┌─ Records provided

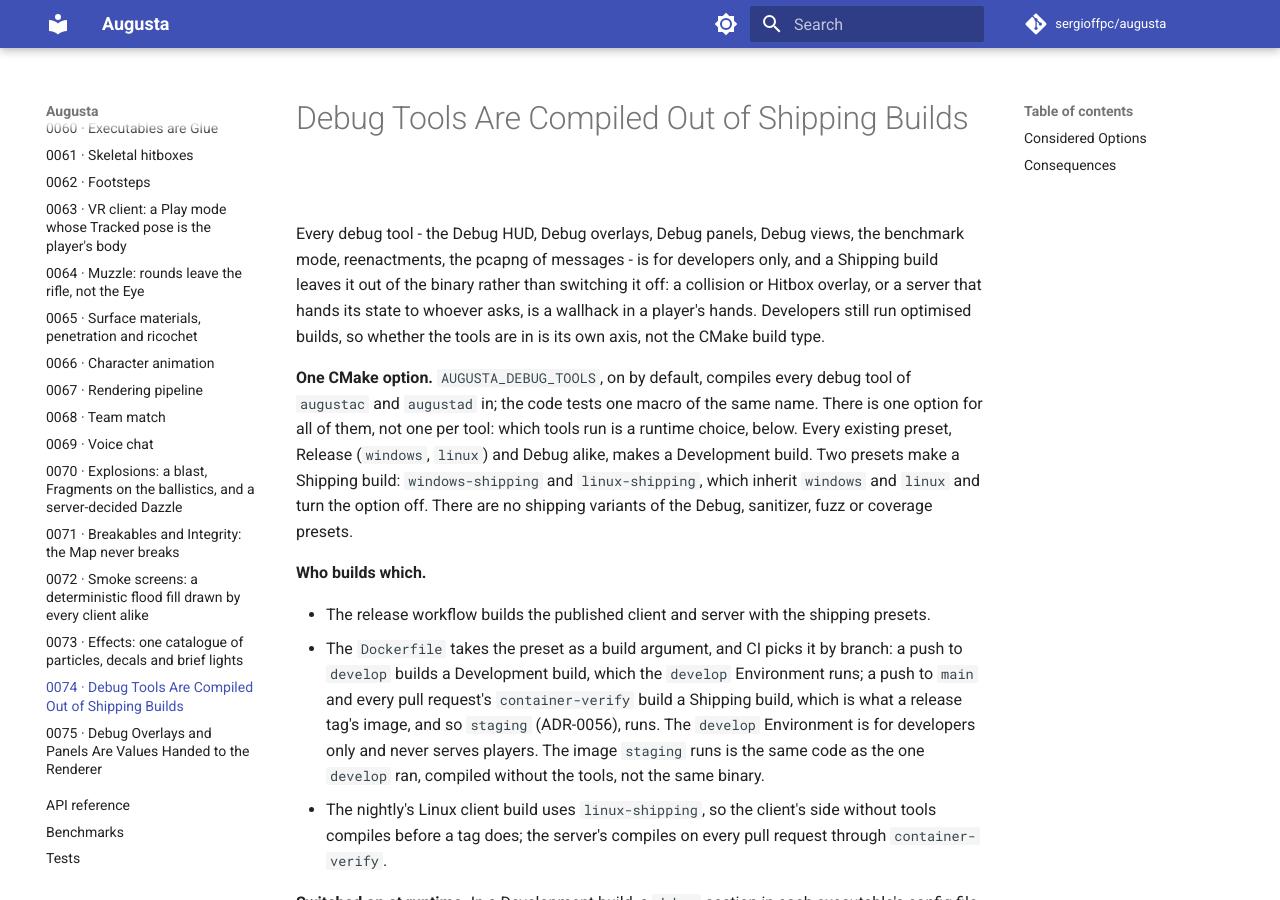
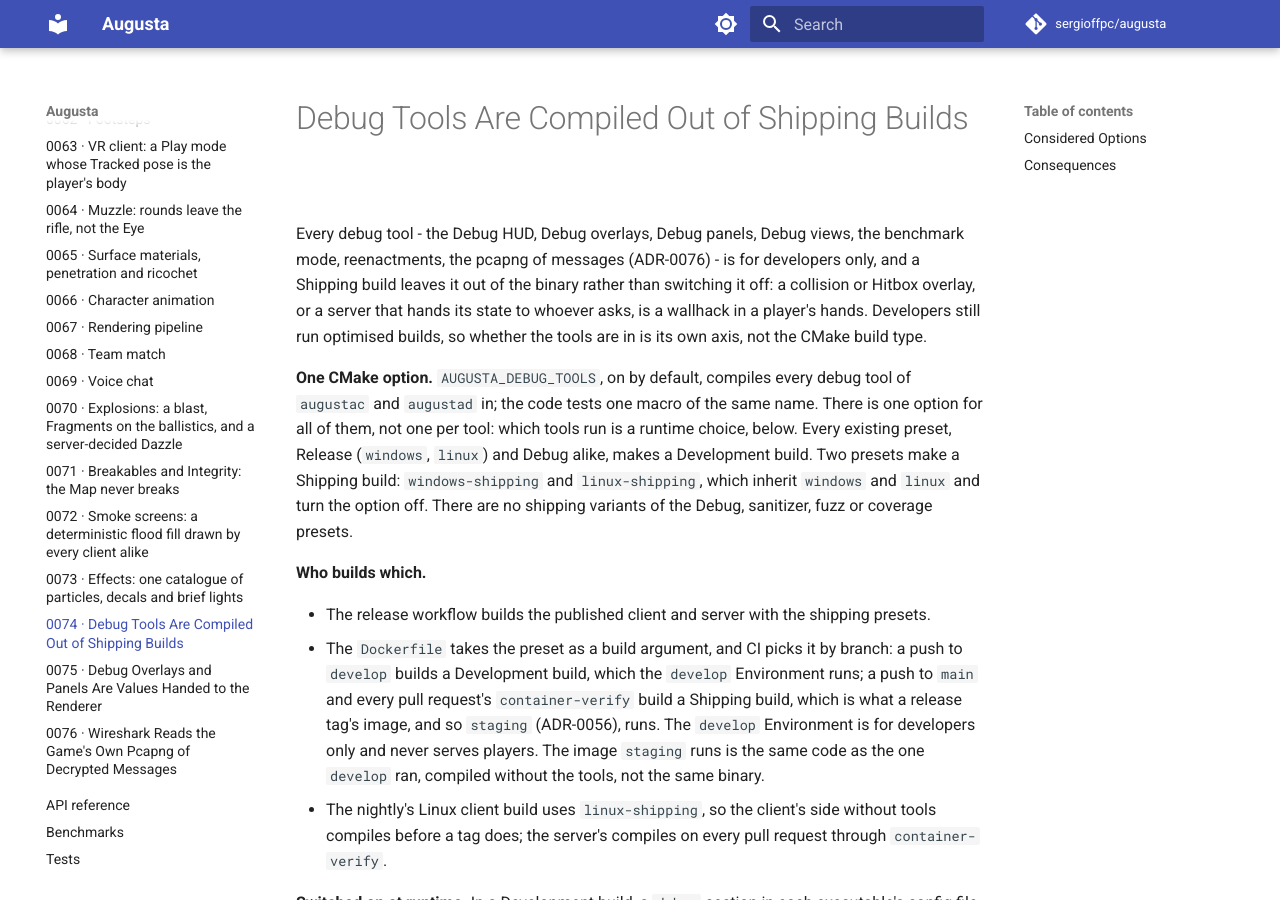
Before and after one commit to sergioffpc/augusta, an MkDocs documentation site: the page built from docs/adr/0074-debug-tools-compiled-out-of-shipping-builds.md, in a window 1280 px wide and 900 px high. Built offline with MkDocs 1.6.1 and Material for MkDocs 9.7.7, drawn with Linux system fonts in a browser that asks for light colours; comment, search, counter and statistics services are not loaded.

Commit message:
docs(adr): add ADR-0076, Wireshark reads the game's own pcapng
Record #910 and #913: the game's own exported_pdu pcapng of decrypted
messages, a fixed Lua shim over Wireshark's protobuf dissector, a
structural tshark test and the version shown in shb_userappl but not
enforced. Link it from ADR-0074 and index it in the architecture
overview.

Co-Authored-By: Claude Opus 5.5 <noreply@anthropic.com>

```diff
--- a/docs/ARCHITECTURE.md
+++ b/docs/ARCHITECTURE.md
@@ -683,6 +683,9 @@ not affect numbering.
 - [ADR-0075](./adr/0075-debug-overlays-and-panels-are-values.md) — Debug
   overlays and panels: values each area builds and the Renderer draws, ImGui
   inside the Renderer
+- [ADR-0076](./adr/0076-wireshark-reads-the-games-own-pcapng.md) — Wireshark:
+  the game's own `exported_pdu` pcapng of decrypted messages, read by a fixed
+  Lua shim over the `protobuf` dissector
 
 ### Tooling & Build
 
--- a/docs/adr/0074-debug-tools-compiled-out-of-shipping-builds.md
+++ b/docs/adr/0074-debug-tools-compiled-out-of-shipping-builds.md
@@ -1,11 +1,12 @@
 # Debug Tools Are Compiled Out of Shipping Builds
 
 Every debug tool - the Debug HUD, Debug overlays, Debug panels, Debug views, the
-benchmark mode, reenactments, the pcapng of messages - is for developers only,
-and a Shipping build leaves it out of the binary rather than switching it off: a
-collision or Hitbox overlay, or a server that hands its state to whoever asks,
-is a wallhack in a player's hands. Developers still run optimised builds, so
-whether the tools are in is its own axis, not the CMake build type.
+benchmark mode, reenactments, the pcapng of messages (ADR-0076) - is for
+developers only, and a Shipping build leaves it out of the binary rather than
+switching it off: a collision or Hitbox overlay, or a server that hands its
+state to whoever asks, is a wallhack in a player's hands. Developers still run
+optimised builds, so whether the tools are in is its own axis, not the CMake
+build type.
 
 **One CMake option.** `AUGUSTA_DEBUG_TOOLS`, on by default, compiles every debug
 tool of `augustac` and `augustad` in; the code tests one macro of the same name.
```
Also changed, not shown: docs/adr/0076-wireshark-reads-the-games-own-pcapng.md (added, +91 -0 lines).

└─

→ Task description
The answer is the entries above, given again exactly, with no pictures among them.

→ Result for this task
Before and after one commit to sergioffpc/augusta, an MkDocs documentation site: the page built from docs/adr/0074-debug-tools-compiled-out-of-shipping-builds.md, in a window 1280 px wide and 900 px high. Built offline with MkDocs 1.6.1 and Material for MkDocs 9.7.7, drawn with Linux system fonts in a browser that asks for light colours; comment, search, counter and statistics services are not loaded.

Commit message:
docs(adr): add ADR-0076, Wireshark reads the game's own pcapng
Record #910 and #913: the game's own exported_pdu pcapng of decrypted
messages, a fixed Lua shim over Wireshark's protobuf dissector, a
structural tshark test and the version shown in shb_userappl but not
enforced. Link it from ADR-0074 and index it in the architecture
overview.

Co-Authored-By: Claude Opus 5.5 <noreply@anthropic.com>

```diff
--- a/docs/ARCHITECTURE.md
+++ b/docs/ARCHITECTURE.md
@@ -683,6 +683,9 @@ not affect numbering.
 - [ADR-0075](./adr/0075-debug-overlays-and-panels-are-values.md) — Debug
   overlays and panels: values each area builds and the Renderer draws, ImGui
   inside the Renderer
+- [ADR-0076](./adr/0076-wireshark-reads-the-games-own-pcapng.md) — Wireshark:
+  the game's own `exported_pdu` pcapng of decrypted messages, read by a fixed
+  Lua shim over the `protobuf` dissector
 
 ### Tooling & Build
 
--- a/docs/adr/0074-debug-tools-compiled-out-of-shipping-builds.md
+++ b/docs/adr/0074-debug-tools-compiled-out-of-shipping-builds.md
@@ -1,11 +1,12 @@
 # Debug Tools Are Compiled Out of Shipping Builds
 
 Every debug tool - the Debug HUD, Debug overlays, Debug panels, Debug views, the
-benchmark mode, reenactments, the pcapng of messages - is for developers only,
-and a Shipping build leaves it out of the binary rather than switching it off: a
-collision or Hitbox overlay, or a server that hands its state to whoever asks,
-is a wallhack in a player's hands. Developers still run optimised builds, so
-whether the tools are in is its own axis, not the CMake build type.
+benchmark mode, reenactments, the pcapng of messages (ADR-0076) - is for
+developers only, and a Shipping build leaves it out of the binary rather than
+switching it off: a collision or Hitbox overlay, or a server that hands its
+state to whoever asks, is a wallhack in a player's hands. Developers still run
+optimised builds, so whether the tools are in is its own axis, not the CMake
+build type.
 
 **One CMake option.** `AUGUSTA_DEBUG_TOOLS`, on by default, compiles every debug
 tool of `augustac` and `augustad` in; the code tests one macro of the same name.
```
Also changed, not shown: docs/adr/0076-wireshark-reads-the-games-own-pcapng.md (added, +91 -0 lines).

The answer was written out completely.